    D–this post is fabulous! I am SOOOOOOOOOOOOOOOO with you on the delightful potential in really really workin’ the objectification of the male body! Men–well, hot ones–are soooooo hot and so ripe for this kind of representation! (Tho it also seems like this mode could be concurrent to harassment). In some ways isn’t this much of what gay male representation already does, or am I totally off and Tom of Finland or somesuch is not really relevant here. I hope all’s well!

  2. Danielle

    Hey, Adam, thanks for the comment! Hmmm…it’s true, that male bodies certainly get represented this way in certain arenas, and even here & there in the mainstream, but I guess I’m thinking more about the way the globalizing effect of a male gaze that has been trained to seek out the death of a beautiful woman. A segmented female form. Etc. We ALL, each and everyone of us, get taught to gaze in this fashion, to assess the female form with it, so for this (satirical/not satirical!) plan of mine to work, we’re going to have get it into every home in every town.

  3. adam strauss

    Oh I am very much with ya on the desire that this objectification not just be in certain fringe spaces; all I was tryin’ to suggest is that some gay male representation does seem to do what you’re advocating. Although this is inchoate at this point, I wonder if the dominance/preponderance of the male gaze is thoroughly tied up in heterosexuality/heterosexism–and, ugh, women get the shit end of the heterosexual position (along with privilege which at this point lacks a solidly recognized lens so as to almost be illegible). I love the Thunder Down Under (or whatever the show is called) billboard near the Vegas airport in large part because it does put the thoroughly objectified male in a very visible public space. The one thing I am weary of is if this objectivity continues to valorize the cock–pecs,abs, biceps, asses, hurdygurdy thighs and quads, oh yeah, but there’s already–explicitly or implcitly, perhaps too much hard-on already out there.

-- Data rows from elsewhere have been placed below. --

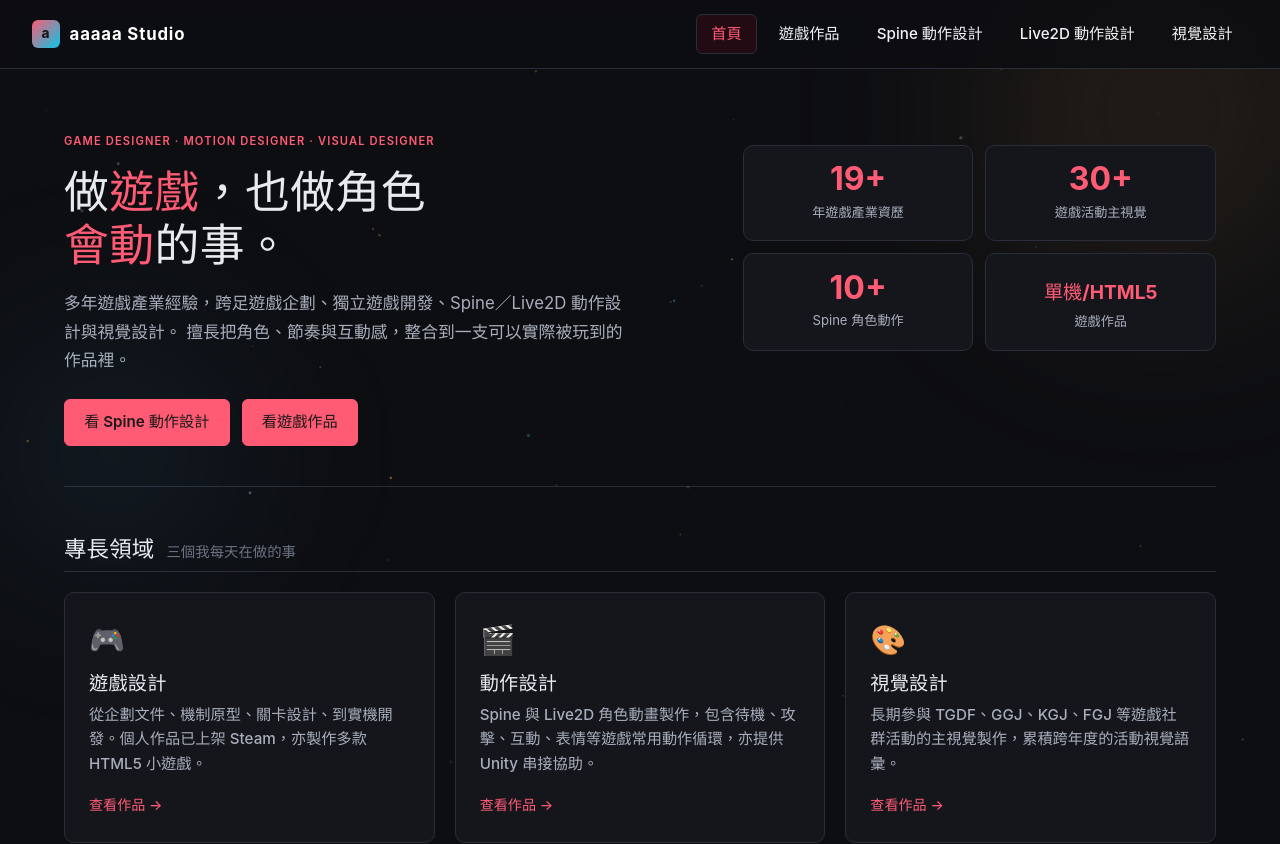
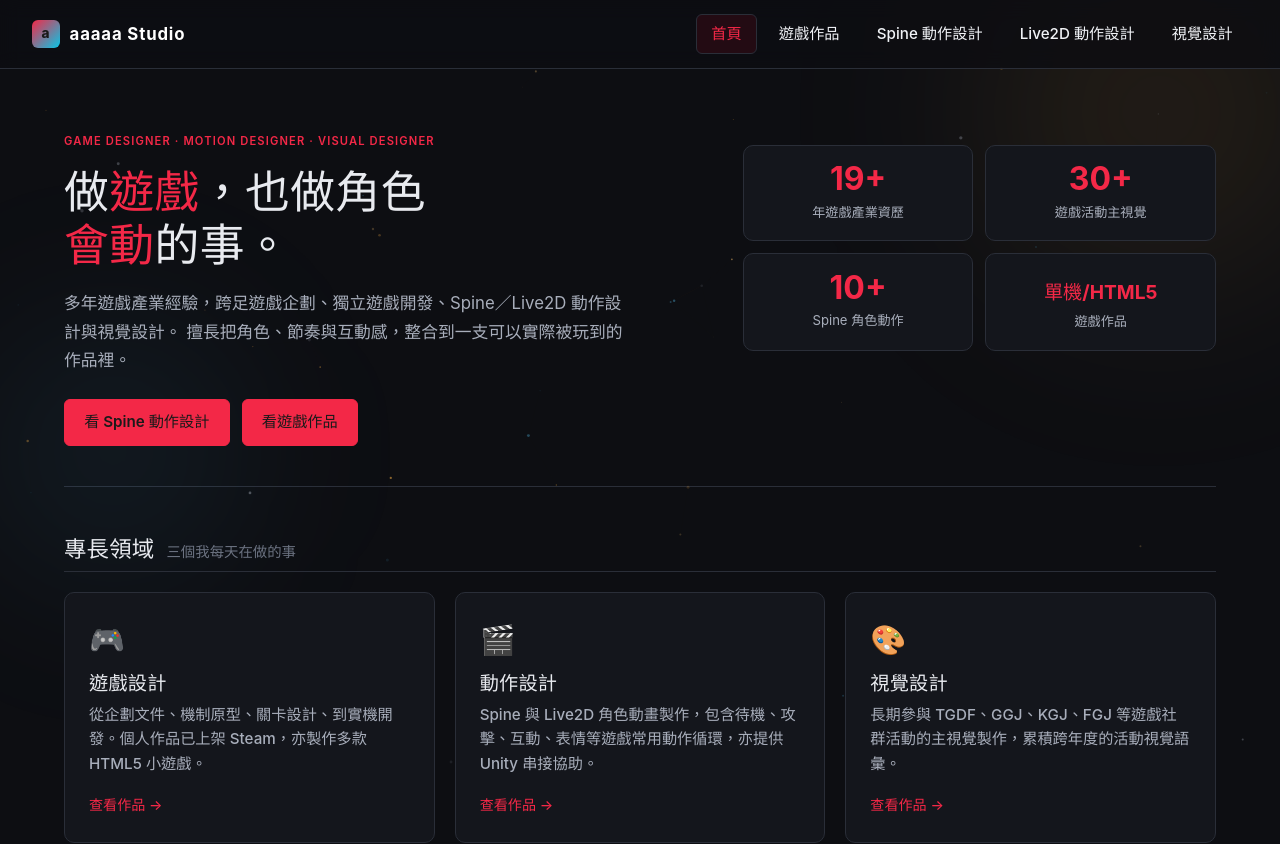
Before and after one commit to tppr2046/portfolio, a React (Vite) app: page / in a window 1280 px wide. Shown: the top 844 px of the page. Built offline with nearby package versions, Linux system fonts and the light colour scheme.

Commit message:
change color again

```diff
--- a/src/index.css
+++ b/src/index.css
@@ -11,7 +11,7 @@
   --text-secondary: #a8aebb;
   --text-muted: #6b7280;
 
-  --accent: #ff5b74;          /* warm amber, signature accent */
+  --accent: #f32847;          /* warm amber, signature accent */
   --accent-soft: #e7082a1a;
   --accent-hover: #f5788b;
   --accent-2: #08c6e7;        /* cool cyan, secondary accent */
```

And the woody may be inextricable from the male gaze, from body as viewer instead of body as viewed. As is hopefully clear, I’m lovin’ thinkin’ ’bout these issues.

    I hope all’s well!